*** Data to process Section Begins ***
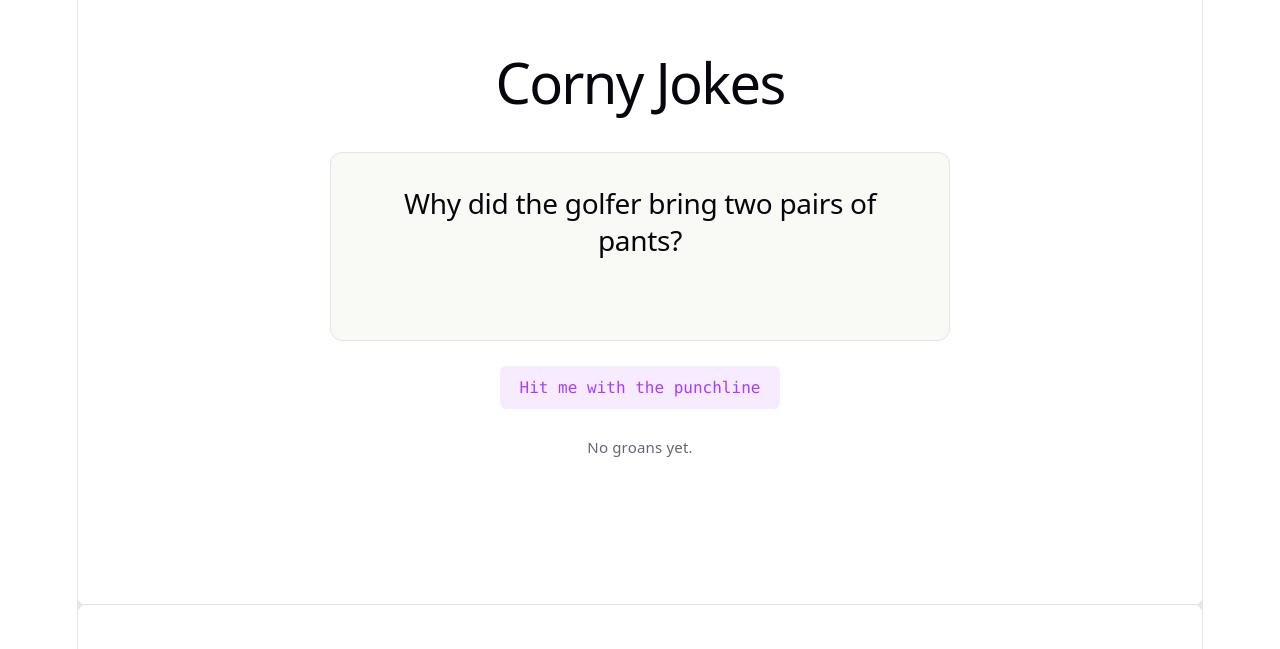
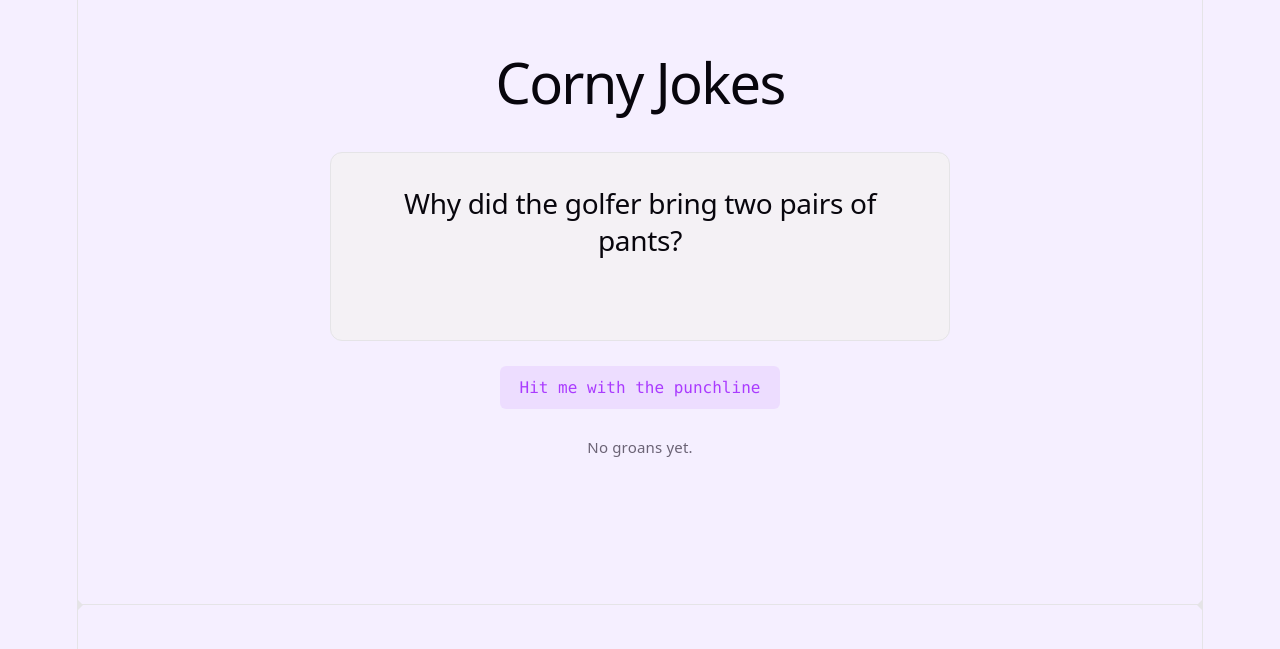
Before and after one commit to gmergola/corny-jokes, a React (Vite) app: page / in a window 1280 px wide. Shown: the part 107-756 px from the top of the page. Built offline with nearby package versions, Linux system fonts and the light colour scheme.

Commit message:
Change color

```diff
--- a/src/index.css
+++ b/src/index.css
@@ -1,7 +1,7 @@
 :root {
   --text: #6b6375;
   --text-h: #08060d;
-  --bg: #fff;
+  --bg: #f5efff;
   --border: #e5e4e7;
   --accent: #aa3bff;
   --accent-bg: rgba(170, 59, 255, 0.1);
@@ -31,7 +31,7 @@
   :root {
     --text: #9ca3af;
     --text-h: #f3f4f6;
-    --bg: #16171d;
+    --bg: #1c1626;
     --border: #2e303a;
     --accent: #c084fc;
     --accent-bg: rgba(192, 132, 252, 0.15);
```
*** Data to process Section Ends ***
*** Data to process Section Begins ***
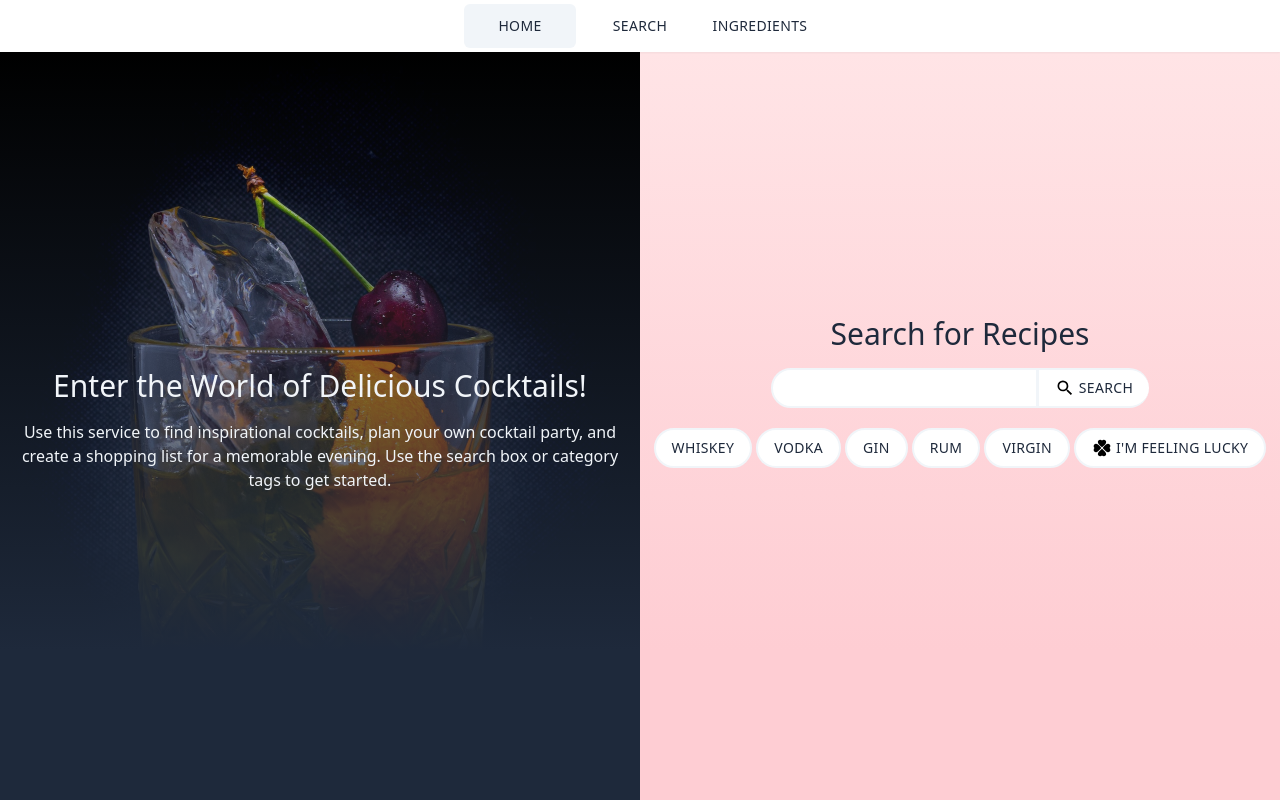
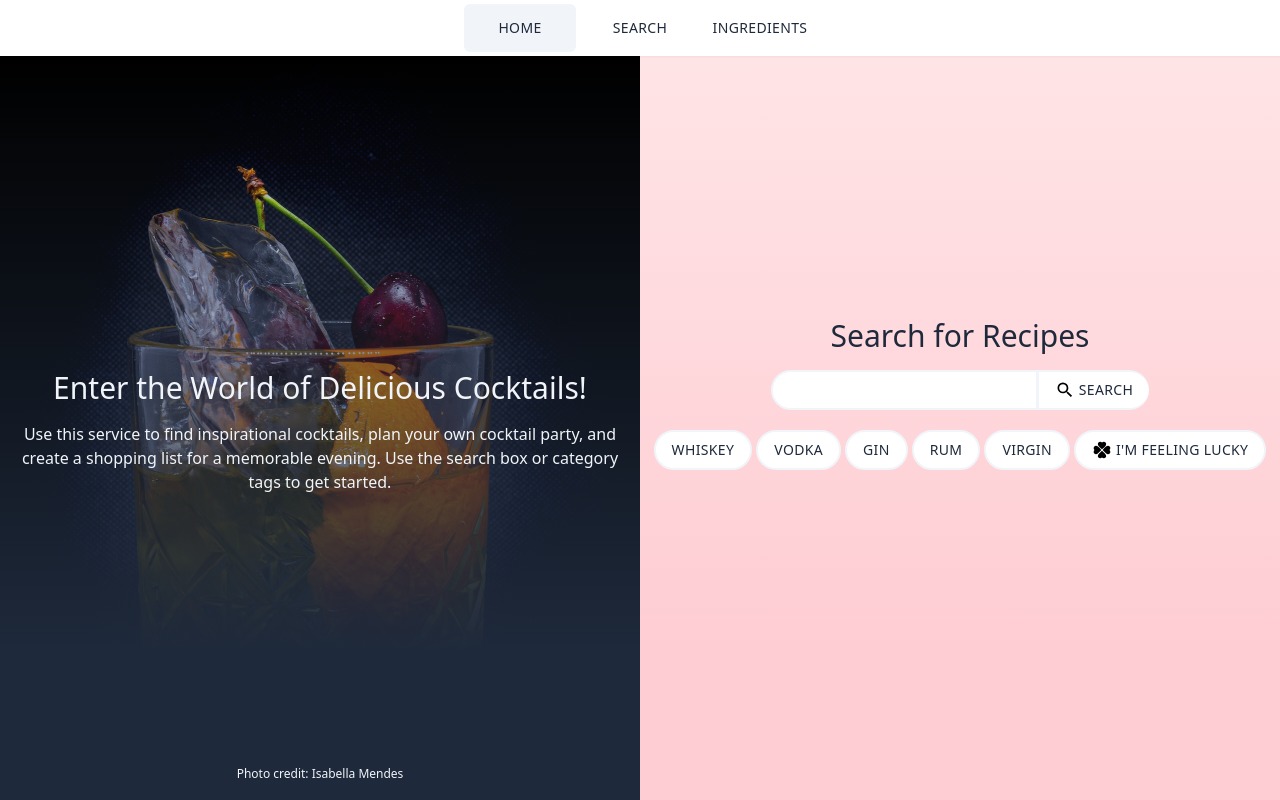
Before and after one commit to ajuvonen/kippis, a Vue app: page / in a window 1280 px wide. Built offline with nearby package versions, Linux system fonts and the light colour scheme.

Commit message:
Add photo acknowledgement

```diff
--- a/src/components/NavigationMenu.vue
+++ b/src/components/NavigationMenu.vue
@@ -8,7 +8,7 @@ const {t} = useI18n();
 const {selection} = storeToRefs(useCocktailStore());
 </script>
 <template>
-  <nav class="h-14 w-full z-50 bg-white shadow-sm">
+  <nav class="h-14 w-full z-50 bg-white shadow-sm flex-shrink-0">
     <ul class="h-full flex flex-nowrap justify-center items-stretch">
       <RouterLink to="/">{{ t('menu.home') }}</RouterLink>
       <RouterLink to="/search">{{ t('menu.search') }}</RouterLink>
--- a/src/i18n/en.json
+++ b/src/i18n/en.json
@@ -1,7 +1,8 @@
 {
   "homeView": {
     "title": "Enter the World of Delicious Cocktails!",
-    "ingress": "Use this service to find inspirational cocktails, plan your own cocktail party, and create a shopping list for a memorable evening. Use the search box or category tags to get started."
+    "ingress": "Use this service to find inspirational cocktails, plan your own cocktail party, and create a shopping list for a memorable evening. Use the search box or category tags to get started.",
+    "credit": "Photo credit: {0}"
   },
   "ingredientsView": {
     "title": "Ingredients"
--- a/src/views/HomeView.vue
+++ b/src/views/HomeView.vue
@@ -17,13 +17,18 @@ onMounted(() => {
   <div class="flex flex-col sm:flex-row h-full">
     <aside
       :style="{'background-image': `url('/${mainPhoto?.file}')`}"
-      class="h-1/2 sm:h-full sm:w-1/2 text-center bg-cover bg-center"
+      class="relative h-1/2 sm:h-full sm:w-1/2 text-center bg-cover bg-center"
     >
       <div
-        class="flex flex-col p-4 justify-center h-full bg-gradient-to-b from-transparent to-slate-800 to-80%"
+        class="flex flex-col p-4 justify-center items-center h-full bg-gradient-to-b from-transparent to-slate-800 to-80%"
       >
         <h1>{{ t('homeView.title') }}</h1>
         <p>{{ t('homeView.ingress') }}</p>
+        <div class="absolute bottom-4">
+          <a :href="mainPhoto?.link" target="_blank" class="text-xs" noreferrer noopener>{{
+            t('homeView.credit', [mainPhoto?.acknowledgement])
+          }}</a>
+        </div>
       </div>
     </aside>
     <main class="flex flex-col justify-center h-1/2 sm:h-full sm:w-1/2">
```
*** Data to process Section Ends ***
- _Assignment_
A single figure is required: the number of lines in the data above in which the word "accent" appears.

- _Output for this exercise_
4